A political ally of Senator John C. Calhoun, Pickens ardently supported nullification in the 1830s, questioning the legality of a protective tariff. At the 1850 Southern Rights Convention in Nashville, Pickens emerged as a strong advocate for secession. The failure of southern cooperation pushed him briefly toward the radical position of separate state action, but he returned to the fold of the national Democratic party and actively campaigned for the 1856 candidacy of President James Buchanan. In return for his support, Buchanan offered Pickens the position of minister to Russia, which he eventually accepted. He served there from 1858 to 1860, befriending Czar Alexander II.
In 1860, Pickens was elected governor of South Carolina and was installed just days before the state voted to secede from the Union. Under intense pressure to remove the Federal presence from Charleston Harbor, Pickens protested the move of Major Anderson's Union garrison from Fort Moultrie to Fort Sumter. Apart from the shots fired at the Star of the West in January 1861, a vessel sent to reinforce and reprovision Fort Sumter, Pickens avoided hostilities. The eventual bombardment and capture of Fort Sumter, which opened the Civil War, came after the Confederate government took control of events in the harbor.
Pickens' administration was beset was war-related problems, including raising troops and supplies to defend the coastline and assist the army in Virginia. Confidence in Pickens' leadership eroded over the course of his term, and his power diminished with the creation of a five-member executive council.
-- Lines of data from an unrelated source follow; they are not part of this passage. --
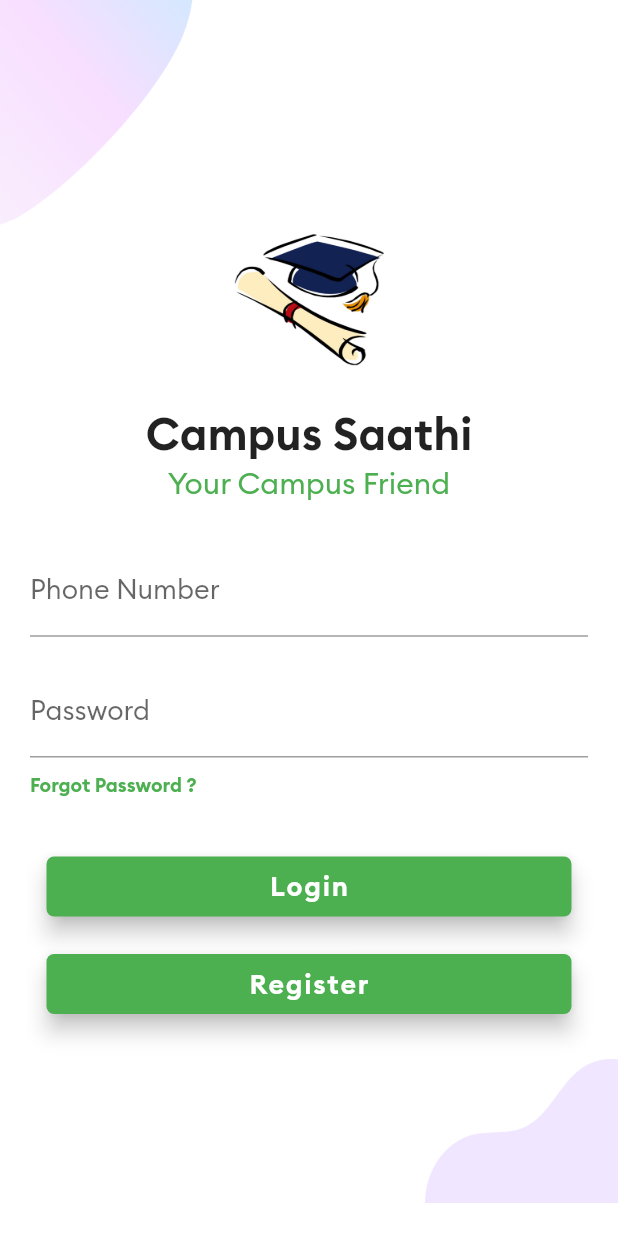
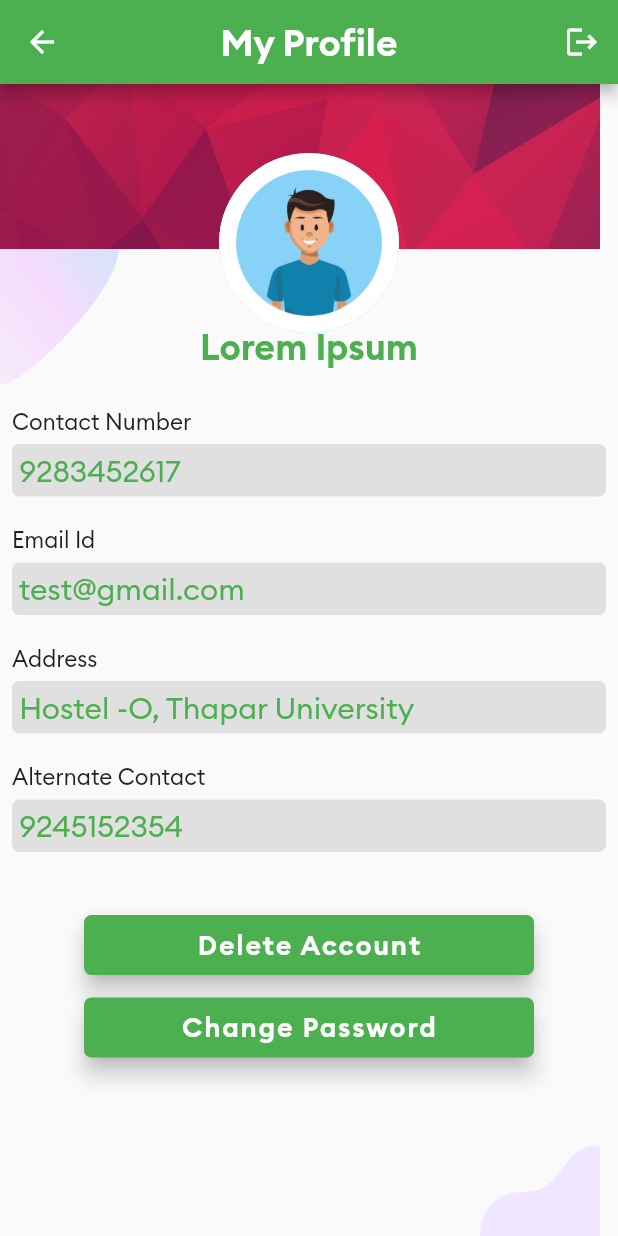
Before and after one commit to deepankarvarma/College--Saathi, a Flutter app: the screen it shows after launch, after a tap on "Login", on a phone screen of 412 x 824 dp. Run offline on Flutter 3.47's test engine with Material 2 defaults, Android fonts, the phone set to English and light mode, and no system bars.

Commit message:
made profile page

```diff
--- a/lib/screens/imp_contact.dart
+++ b/lib/screens/imp_contact.dart
@@ -18,7 +18,7 @@ class Imp_Contact extends StatelessWidget {
         actions: [
           IconButton(
             icon: const Icon(Icons.logout),
-            onPressed: () {Navigator.push(context,MaterialPageRoute(builder: (context) => LoginPage()));},
+            onPressed: () {Navigator.push(context,MaterialPageRoute(builder: (context) => const LoginPage()));},
           ),
           // add more IconButton
         ],
@@ -61,7 +61,7 @@ class Imp_Contact extends StatelessWidget {
                       ],
                     ),
 
-                    SizedBox(height: 2.0,),
+                    const SizedBox(height: 2.0,),
                     Row(
                       children:const <Widget> [
                           Icon(Icons.phone,color: Colors.green,size: 20.0,),
@@ -121,7 +121,7 @@ class Imp_Contact extends StatelessWidget {
                       ],
                     ),
 
-                    SizedBox(height: 2.0,),
+                    const SizedBox(height: 2.0,),
                     Row(
                       children:const <Widget> [
                           Icon(Icons.phone,color: Colors.green,size: 20.0,),
@@ -181,7 +181,7 @@ class Imp_Contact extends StatelessWidget {
                       ],
                     ),
 
-                    SizedBox(height: 2.0,),
+                    const SizedBox(height: 2.0,),
                     Row(
                       children:const <Widget> [
                           Icon(Icons.phone,color: Colors.green,size: 20.0,),
@@ -242,7 +242,7 @@ class Imp_Contact extends StatelessWidget {
                       ],
                     ),
 
-                    SizedBox(height: 2.0,),
+                    const SizedBox(height: 2.0,),
                     Row(
                       children:const <Widget> [
                           Icon(Icons.phone,color: Colors.green,size: 20.0,),
@@ -303,7 +303,7 @@ class Imp_Contact extends StatelessWidget {
                       ],
                     ),
 
-                    SizedBox(height: 2.0,),
+                    const SizedBox(height: 2.0,),
                     Row(
                       children:const <Widget> [
                           Icon(Icons.phone,color: Colors.green,size: 20.0,),
@@ -364,7 +364,7 @@ class Imp_Contact extends StatelessWidget {
                       ],
                     ),
 
-                    SizedBox(height: 2.0,),
+                    const SizedBox(height: 2.0,),
                     Row(
                       children:const <Widget> [
                           Icon(Icons.phone,color: Colors.green,size: 20.0,),
@@ -425,7 +425,7 @@ class Imp_Contact extends StatelessWidget {
                       ],
                     ),
 
-                    SizedBox(height: 2.0,),
+                    const SizedBox(height: 2.0,),
                     Row(
                       children:const <Widget> [
                           Icon(Icons.phone,color: Colors.green,size: 20.0,),
@@ -486,7 +486,7 @@ class Imp_Contact extends StatelessWidget {
                       ],
                     ),
 
-                    SizedBox(height: 2.0,),
+                    const SizedBox(height: 2.0,),
                     Row(
                       children:const <Widget> [
                           Icon(Icons.phone,color: Colors.green,size: 20.0,),
--- a/lib/screens/login.dart
+++ b/lib/screens/login.dart
@@ -1,6 +1,8 @@
 // ignore_for_file: prefer_const_constructors
 
 import 'package:college_saathi/screens/imp_contact.dart';
+import 'package:college_saathi/screens/my_profile.dart';
+
 import 'package:flutter/material.dart';
 
 class LoginPage extends StatelessWidget {
@@ -29,10 +31,10 @@ class LoginPage extends StatelessWidget {
           const SizedBox(
             height: 20.0,
           ),
-          const Text(
+           Text(
             'Campus Saathi',
             textAlign: TextAlign.center,
-            style: TextStyle(fontSize: 30, fontFamily: 'Brand-Bold'),
+            style: TextStyle(fontSize: 30, fontFamily: 'Brand-Bold',color: Colors.green[600]),
           ),
           SizedBox(height: 1.0,),
           Text(
@@ -95,7 +97,7 @@ class LoginPage extends StatelessWidget {
 
                    child: FloatingActionButton(
 
-                   onPressed: () {},
+                   onPressed: () {Navigator.push(context,MaterialPageRoute(builder: (context) => My_Profile()));},
                       shape: RoundedRectangleBorder(
                       borderRadius:  BorderRadius.circular(5.0),
                     ),
--- /dev/null
+++ b/lib/screens/my_profile.dart
@@ -0,0 +1,276 @@
+import 'package:college_saathi/screens/imp_contact.dart';
+import 'package:college_saathi/screens/login.dart';
+import 'package:flutter/material.dart';
+
+// ignore: camel_case_types
+class My_Profile extends StatelessWidget {
+  const My_Profile({Key? key}) : super(key: key);
+
+  @override
+  Widget build(BuildContext context) {
+    return Scaffold(
+      appBar: AppBar(
+        backgroundColor: Colors.green,
+        centerTitle: true,
+        title: const Text(
+          'My Profile',
+          style: TextStyle(fontFamily: 'Brand-Bold', fontSize: 25.0),
+        ),
+        actions: [
+          IconButton(
+            icon: const Icon(Icons.logout),
+            onPressed: () {
+              Navigator.push(context,
+                  MaterialPageRoute(builder: (context) => const LoginPage()));
+            },
+          ),
+          // add more IconButton
+        ],
+      ),
+      body: Stack(
+        children: [
+          buildCoverImage(),
+          Container(
+            alignment: Alignment.bottomRight,
+                  height: 200.0,
+                  width: 80.0,
+
+                  child: Image.asset(
+                    'assets/main_top.png',
+                    height: 90.0,
+                    width: 80.0,
+                    fit: BoxFit.cover,
+                  ),
+
+          ),
+          buildProfileImage(),
+          Column(
+
+            children: const <Widget>[
+
+               SizedBox(
+                height: 160.0,
+              ),
+               Center(
+                 child: Text(
+                   'Lorem Ipsum',
+                  style: TextStyle(fontSize: 24, fontFamily: 'Brand-Bold',color: Colors.green),
+          ),
+               ),
+              SizedBox(height: 10.0,),
+
+
+            ],
+          ),
+          Column(
+              children: <Widget> [
+                 Padding(
+                  padding: const EdgeInsets.fromLTRB(8, 210, 9, 0),
+                  child: Container(
+                    height: 30.0,
+                    width: 400.0,
+                    alignment: Alignment.centerLeft,
+                    child:const  Text(
+                      'Contact Number',
+
+                      style: TextStyle(fontFamily: 'Brand-Regular',fontSize: 15.0),
+                    ),
+                  ),
+                ),
+                Padding(
+                  padding: const EdgeInsets.fromLTRB(8, 0, 8, 8),
+                  child: Container(
+                    height: 35.0,
+                    width: 400.0,
+                    alignment: Alignment.centerLeft,
+
+                    decoration: BoxDecoration(
+                      borderRadius: BorderRadius.circular(5),
+                      color: Colors.grey[300],
+                    ),
+                    child: const Text(
+                      ' 9283452617',
+                      style: TextStyle(fontFamily: 'Brand-Regular',fontSize: 20.0,color: Colors.green),
+                    ),
+                  ),
+                ),
+
+                Padding(
+                  padding: const EdgeInsets.fromLTRB(8, 6, 8, 0),
+                  child: Container(
+                    height: 30.0,
+                    width: 400.0,
+                    alignment: Alignment.centerLeft,
+                    child:const  Text(
+                      'Email Id',
+
+                      style: TextStyle(fontFamily: 'Brand-Regular',fontSize: 15.0),
+                    ),
+                  ),
+                ),
+                Padding(
+                  padding: const EdgeInsets.fromLTRB(8, 0, 8, 8),
+                  child: Container(
+                    height: 35.0,
+                    width: 400.0,
+                    alignment: Alignment.centerLeft,
+
+                    decoration: BoxDecoration(
+                      borderRadius: BorderRadius.circular(5),
+                      color: Colors.grey[300],
+                    ),
+                    child: const Text(
+                      ' test@gmail.com',
+                      style: TextStyle(fontFamily: 'Brand-Regular',fontSize: 20.0,color: Colors.green),
+                    ),
+                  ),
+                ),
+
+                Padding(
+                  padding: const EdgeInsets.fromLTRB(8, 6, 8, 0),
+                  child: Container(
+                    height: 30.0,
+                    width: 400.0,
+                    alignment: Alignment.centerLeft,
+                    child:const  Text(
+                      'Address',
+
+                      style: TextStyle(fontFamily: 'Brand-Regular',fontSize: 15.0),
+                    ),
+                  ),
+                ),
+                Padding(
+                  padding: const EdgeInsets.fromLTRB(8, 0, 8, 8),
+                  child: Container(
+                    height: 35.0,
+                    width: 400.0,
+                    alignment: Alignment.centerLeft,
+
+                    decoration: BoxDecoration(
+                      borderRadius: BorderRadius.circular(5),
+                      color: Colors.grey[300],
+                    ),
+                    child: const Text(
+                      ' Hostel -O, Thapar University',
+                      style: TextStyle(fontFamily: 'Brand-Regular',fontSize: 20.0,color: Colors.green),
+                    ),
+                  ),
+                ),
+
+                Padding(
+                  padding: const EdgeInsets.fromLTRB(8, 6, 8, 0),
+                  child: Container(
+                    height: 30.0,
+                    width: 400.0,
+                    alignment: Alignment.centerLeft,
+                    child:const  Text(
+                      'Alternate Contact',
+
+                      style: TextStyle(fontFamily: 'Brand-Regular',fontSize: 15.0),
+                    ),
+                  ),
+                ),
+                Padding(
+                  padding: const EdgeInsets.fromLTRB(8, 0, 8, 8),
+                  child: Container(
+                    height: 35.0,
+                    width: 400.0,
+                    alignment: Alignment.centerLeft,
+
+                    decoration: BoxDecoration(
+                      borderRadius: BorderRadius.circular(5),
+                      color: Colors.grey[300],
+                    ),
+                    child: const Text(
+                      ' 9245152354',
+                      style: TextStyle(fontFamily: 'Brand-Regular',fontSize: 20.0,color: Colors.green),
+                    ),
+                  ),
+                ),
+              SizedBox(height: 34.0,),
+                Center(
+            child: SizedBox(
+                  height: 40.0,
+                  width: 300.0,
+
+                   child: FloatingActionButton(
+
+                   onPressed: () {Navigator.push(context,MaterialPageRoute(builder: (context) => My_Profile()));},
+                      shape: RoundedRectangleBorder(
+                      borderRadius:  BorderRadius.circular(5.0),
+                    ),
+                    backgroundColor: Colors.green,
+                    child: const Text(
+
+                      'Delete Account',
+                      style: TextStyle(fontFamily: 'Brand-Bold', fontSize: 18.0),
+                    ),
+                   ),
+                 ),
+          ),
+          SizedBox(height:15.0,),
+          Center(
+            child: SizedBox(
+                  height: 40.0,
+                  width: 300.0,
+
+                   child: FloatingActionButton(
+
+                   onPressed: () {Navigator.push(context,MaterialPageRoute(builder: (context) => Imp_Contact()));},
+                      shape: RoundedRectangleBorder(
+                      borderRadius:  BorderRadius.circular(5.0),
+                    ),
+                    backgroundColor: Colors.green,
+                    child: const Text(
+
+                      'Change Password',
+                      style: TextStyle(fontFamily: 'Brand-Bold', fontSize: 18.0),
+                    ),
+                   ),
+                 ),
+          ),
+
+              ],
+          ),
+
+            // padding: const EdgeInsets.all(180.0),
+          Container(
+            alignment: Alignment.bottomRight,
+                  height: 800.0,
+                  width: 400.0,
+
+                  child: Image.asset(
+                    'assets/login_bottom.png',
+                    height: 60.0,
+                    width: 80.0,
+                    fit: BoxFit.cover,
+                  ),
+
+          ),
+        ],
+
+      ),
+
+    );
+  }
+
+  Widget buildCoverImage() => Container(
+        color: Colors.grey,
+        child: Image.asset(
+          'assets/texture.jpg',
+          width: 400,
+          height: 110,
+          fit: BoxFit.cover,
+        ),
+      );
+  Widget buildProfileImage() =>Container(
+    alignment: Alignment.topCenter,
+    padding:const EdgeInsets.fromLTRB(0, 46, 0, 0),
+    child:  const CircleAvatar(
+          backgroundColor: Colors.greenAccent,
+          radius: 60,
+
+          backgroundImage: AssetImage('assets/man.jpg'),
+        ),
+  );
+}
--- a/pubspec.yaml
+++ b/pubspec.yaml
@@ -63,6 +63,9 @@ flutter:
     - assets/login_bottom.png
     - assets/main_bottom.png
     - assets/main_top.png
+    - assets/signup_top.png
+    - assets/man.jpg
+    - assets/texture.jpg
   #   - images/a_dot_ham.jpeg
 
   # An image asset can refer to one or more resolution-specific "variants", see
```
Also changed, not shown: assets/man.jpg (added), assets/texture.jpg (added).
He retired from politics in 1862, retiring to his plantation in Edgefield, but returned at war's end to represent his district in the state's constitutional convention. Pickens, as a convention delegate, recommended South Carolina adopt a policy of cooperation with the Johnson administration and personally introduced the bill to repeal South Carolina's Ordinance of Secession. It passed by a margin of 105 to 3. He died at his home on January 25, 1869, and was buried at Willowbrook Cemetery in Edgefield County.